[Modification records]
↓↓↓

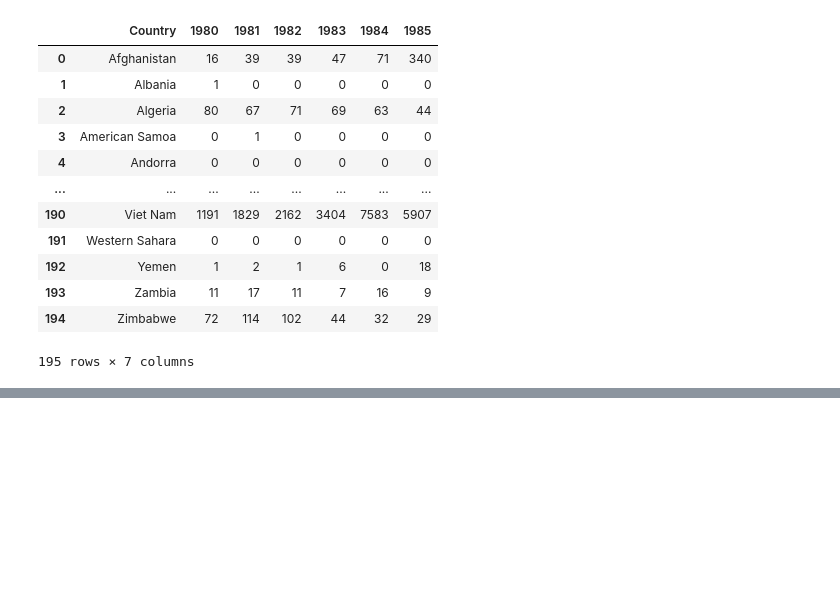
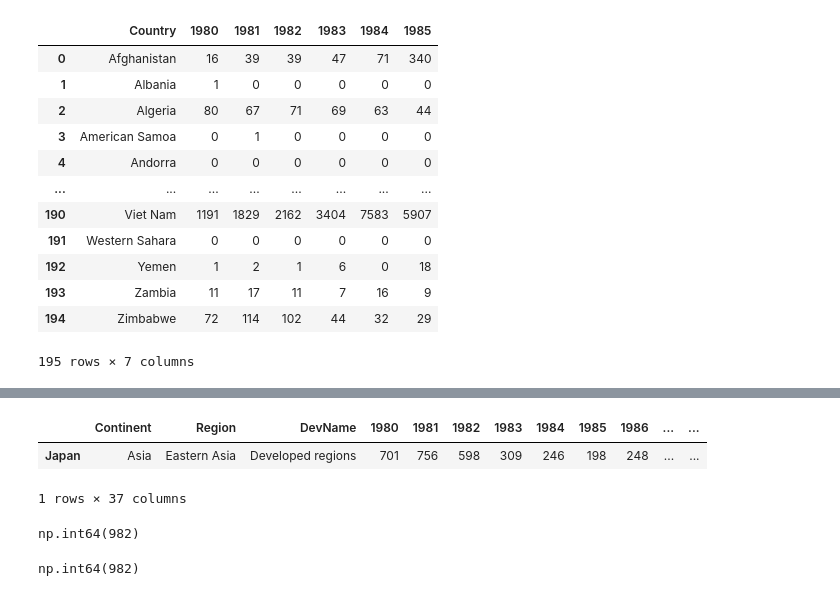
Before and after one commit to Hasan082/Data-Analysis, a Jupyter notebook: DataVisualizationWithPython/pre_processing_a_dataset_using_Pandas.ipynb, the cells around one changed output, grey strips where cells are left out. Drawn from its saved outputs; the diff is of its cells as text; code cells hidden in the pictures; blank space fills up the shorter version.

```diff
--- a/DataVisualizationWithPython/pre_processing_a_dataset_using_Pandas.ipynb
+++ b/DataVisualizationWithPython/pre_processing_a_dataset_using_Pandas.ipynb
@@ -193,0 +207,3 @@ df_cam[['Country', 1980, 1981, 1982, 1983, 1984, 1985]]
+# %%
+df_cam.index.name = None
+df_cam.loc['Japan']
@@ -193,0 +248,14 @@ df_cam[['Country', 1980, 1981, 1982, 1983, 1984, 1985]]
+# %%
+df_cam[df_cam.index == "Japan"]
+# %% [output]
+|  | Continent | Region | DevName | 1980 | 1981 | 1982 | 1983 | 1984 | 1985 | 1986 | ... | ... |
+| Japan | Asia | Eastern Asia | Developed regions | 701 | 756 | 598 | 309 | 246 | 198 | 248 | ... | ... |
+1 rows × 37 columns
+# %%
+df_cam.loc['Japan', 2013]
+# %% [output]
+np.int64(982)
+# %%
+df_cam.iloc[87, 36]
+# %% [output]
+np.int64(982)
```
Also changed, not shown: parts of 20 cells of this notebook.
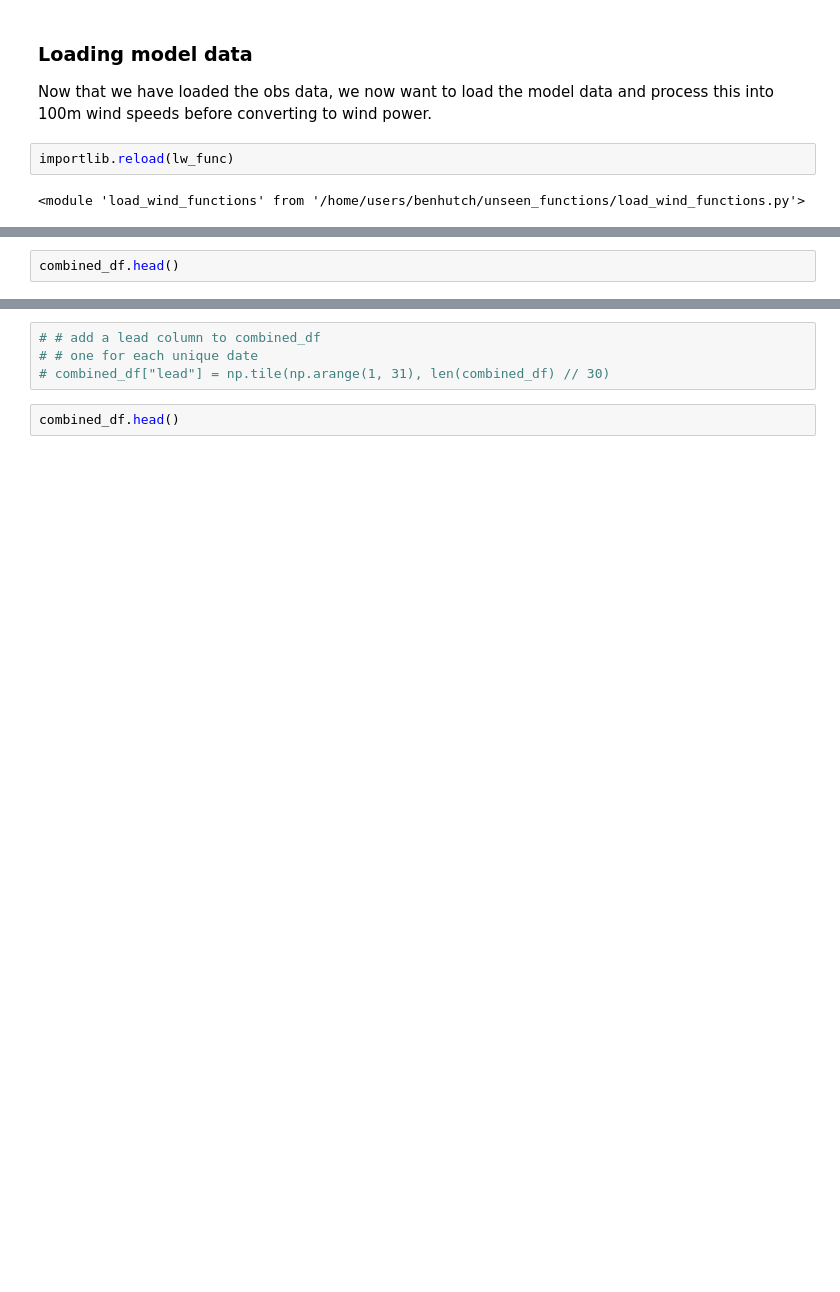
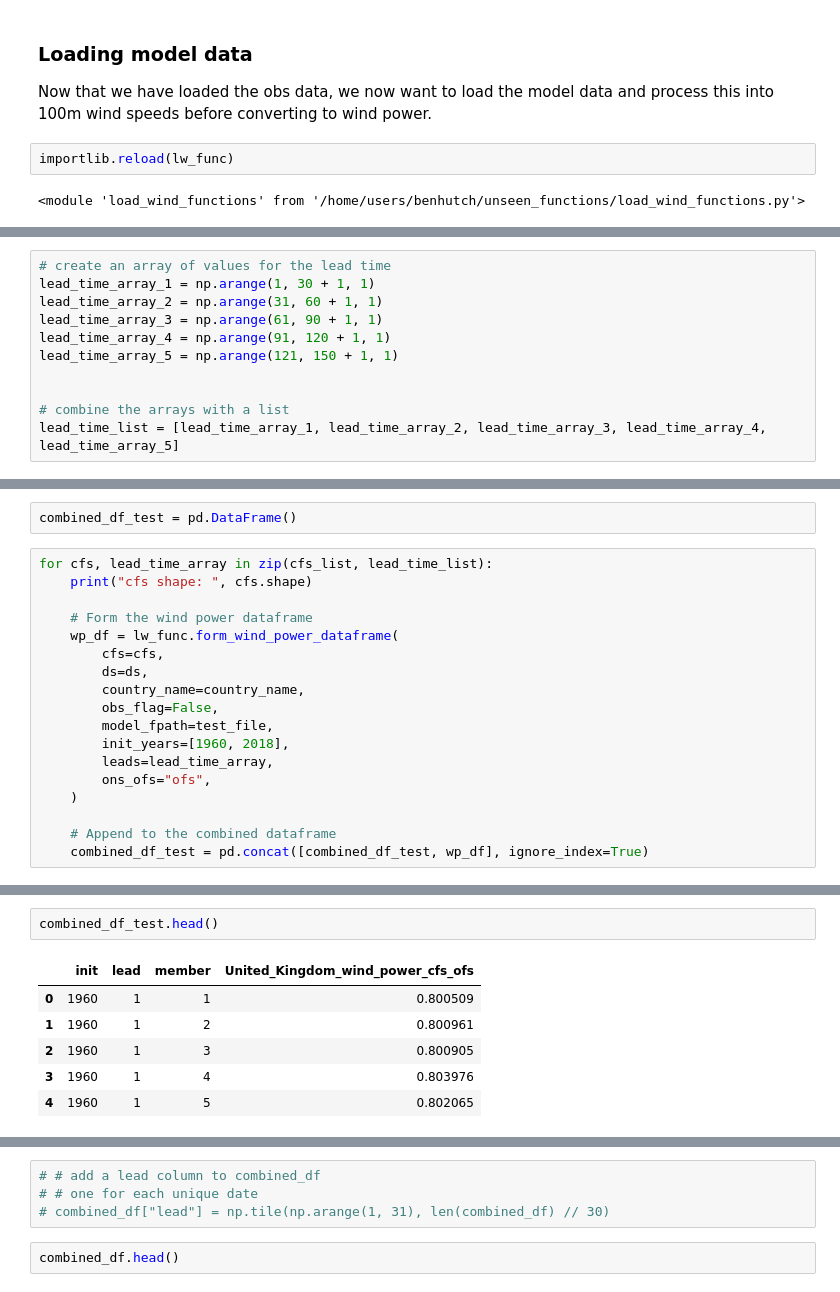
Before and after one commit to benhutchmet/unseen_multi_year, a Jupyter notebook: testing_wind.ipynb, the cells around one changed output, grey strips where cells are left out. Cells and saved outputs as stored; diff of their text form; blank space fills up the shorter version.

```diff
--- a/testing_wind.ipynb
+++ b/testing_wind.ipynb
@@ -296,0 +449,11 @@ wind_speed_post
+# %%
+# create an array of values for the lead time
+lead_time_array_1 = np.arange(1, 30 + 1, 1)
+lead_time_array_2 = np.arange(31, 60 + 1, 1)
+lead_time_array_3 = np.arange(61, 90 + 1, 1)
+lead_time_array_4 = np.arange(91, 120 + 1, 1)
+lead_time_array_5 = np.arange(121, 150 + 1, 1)
+
+
+# combine the arrays with a list
+lead_time_list = [lead_time_array_1, lead_time_array_2, lead_time_array_3, lead_time_array_4, lead_time_array_5]
@@ -296,0 +483,20 @@ wind_speed_post
+# %%
+combined_df_test = pd.DataFrame()
+# %%
+for cfs, lead_time_array in zip(cfs_list, lead_time_list):
+    print("cfs shape: ", cfs.shape)
+
+    # Form the wind power dataframe
+    wp_df = lw_func.form_wind_power_dataframe(
+        cfs=cfs,
+        ds=ds,
+        country_name=country_name,
+        obs_flag=False,
+        model_fpath=test_file,
+        init_years=[1960, 2018],
+        leads=lead_time_array,
+        ons_ofs="ofs",
+    )
+
+    # Append to the combined dataframe
+    combined_df_test = pd.concat([combined_df_test, wp_df], ignore_index=True)
@@ -297,2 +524,9 @@ wind_speed_post
 # %%
-combined_df.head()
+combined_df_test.head()
+# %% [output]
+|  | init | lead | member | United_Kingdom_wind_power_cfs_ofs |
+| 0 | 1960 | 1 | 1 | 0.800509 |
+| 1 | 1960 | 1 | 2 | 0.800961 |
+| 2 | 1960 | 1 | 3 | 0.800905 |
+| 3 | 1960 | 1 | 4 | 0.803976 |
+| 4 | 1960 | 1 | 5 | 0.802065 |
```
Also changed, not shown: parts of 11 cells of this notebook, 1 other file.
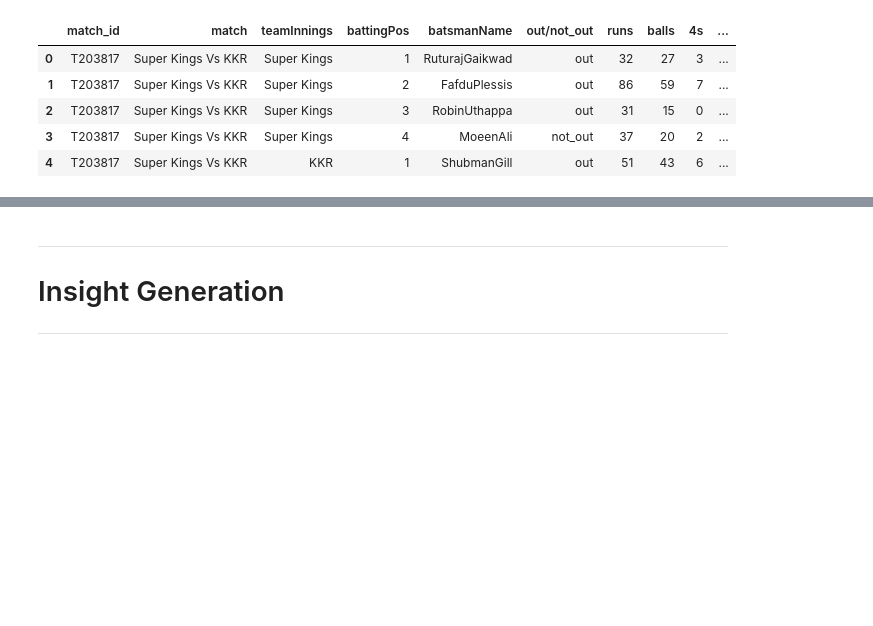
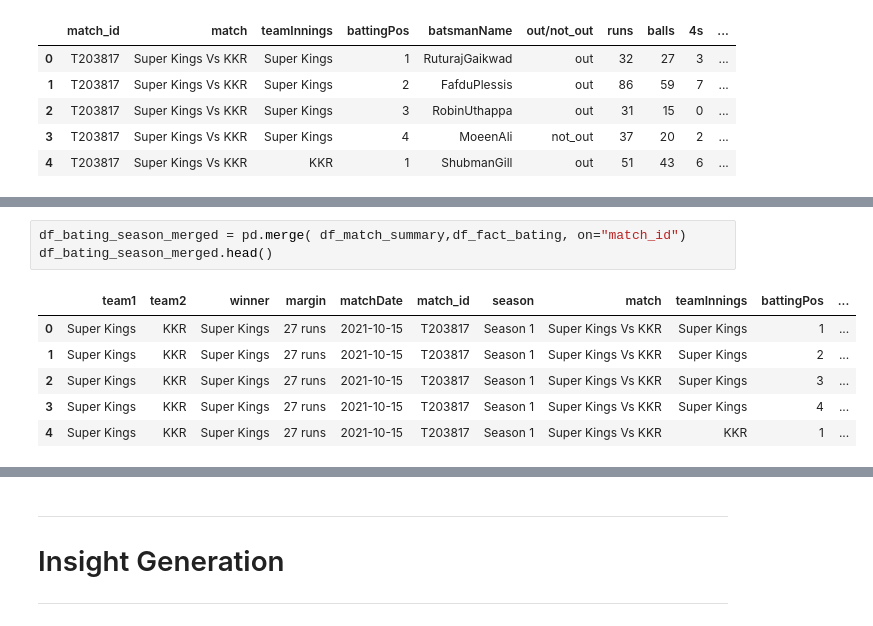
Before and after one commit to Gani25/python_weekdays_b1, a Jupyter notebook: projects/IPL Analysis.ipynb, the cells around one changed output, grey strips where cells are left out. Cells and saved outputs as stored; diff of their text form; blank space fills up the shorter version.

```diff
--- a/projects/IPL Analysis.ipynb
+++ b/projects/IPL Analysis.ipynb
@@ -332,0 +367,10 @@ df_fact_bating.head()
+# %%
+df_bating_season_merged = pd.merge( df_match_summary,df_fact_bating, on="match_id")
+df_bating_season_merged.head()
+# %% [output]
+|  | team1 | team2 | winner | margin | matchDate | match_id | season | match | teamInnings | battingPos | ... |
+| 0 | Super Kings | KKR | Super Kings | 27 runs | 2021-10-15 | T203817 | Season 1 | Super Kings Vs KKR | Super Kings | 1 | ... |
+| 1 | Super Kings | KKR | Super Kings | 27 runs | 2021-10-15 | T203817 | Season 1 | Super Kings Vs KKR | Super Kings | 2 | ... |
+| 2 | Super Kings | KKR | Super Kings | 27 runs | 2021-10-15 | T203817 | Season 1 | Super Kings Vs KKR | Super Kings | 3 | ... |
+| 3 | Super Kings | KKR | Super Kings | 27 runs | 2021-10-15 | T203817 | Season 1 | Super Kings Vs KKR | Super Kings | 4 | ... |
+| 4 | Super Kings | KKR | Super Kings | 27 runs | 2021-10-15 | T203817 | Season 1 | Super Kings Vs KKR | KKR | 1 | ... |
```
Also changed, not shown: parts of 9 cells of this notebook.
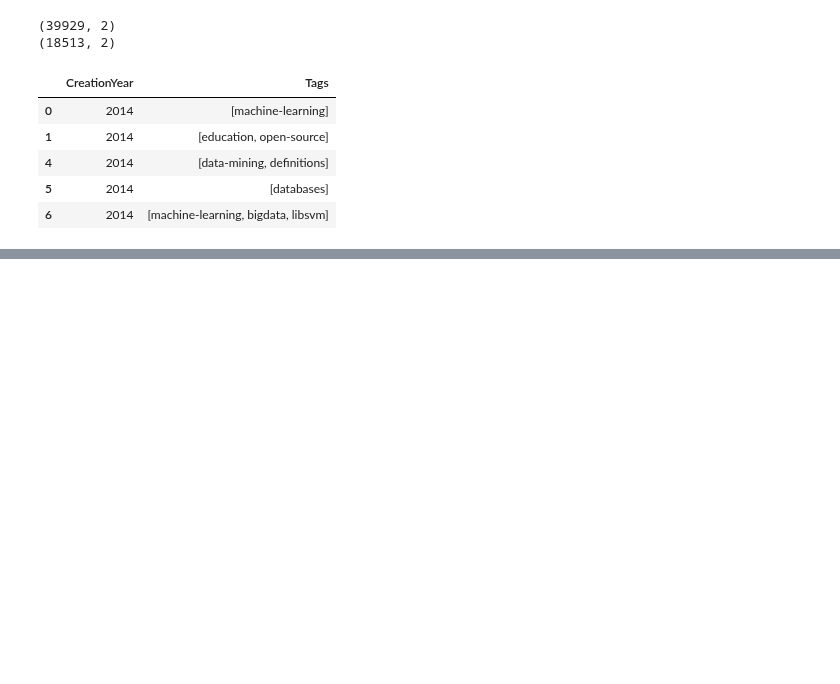
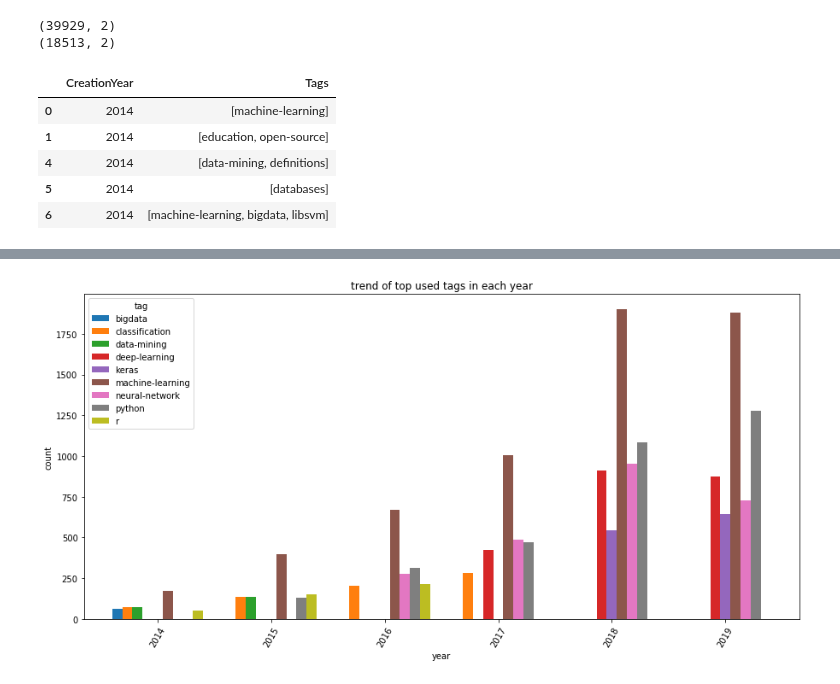
Before and after one commit to maliakber/algorithm-data-model-csc-501, a Jupyter notebook: source/project/project-jupnote.ipynb, the cells around one changed output, grey strips where cells are left out. Drawn from its saved outputs; the diff is of its cells as text; code cells hidden in the pictures; blank space fills up the shorter version.

Commit message:
insights added based on the popular tags of each year

```diff
--- a/source/project/project-jupnote.ipynb
+++ b/source/project/project-jupnote.ipynb
@@ -123,3 +157,10 @@ Wall time: 1.48 s
 | 2 | 2014 | classification | 73 |
 | 3 | 2014 | bigdata | 61 |
 | 4 | 2014 | r | 54 |
+# %%
+popularTagsInYearDf.pivot("year", "tag", "count").plot(kind='bar', figsize=(15, 7), width=0.8, rot=60) # stacked=True
+plt.title("trend of top used tags in each year")
+plt.ylabel('count')
+plt.show()
+# %% [output]
+[figure, added]
```
Also changed, not shown: parts of 16 cells of this notebook.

↑↑↑

→ **Action item**: State the number of lines in the records above that contain the string "each", and give nothing else.

→ **Task solution**: 2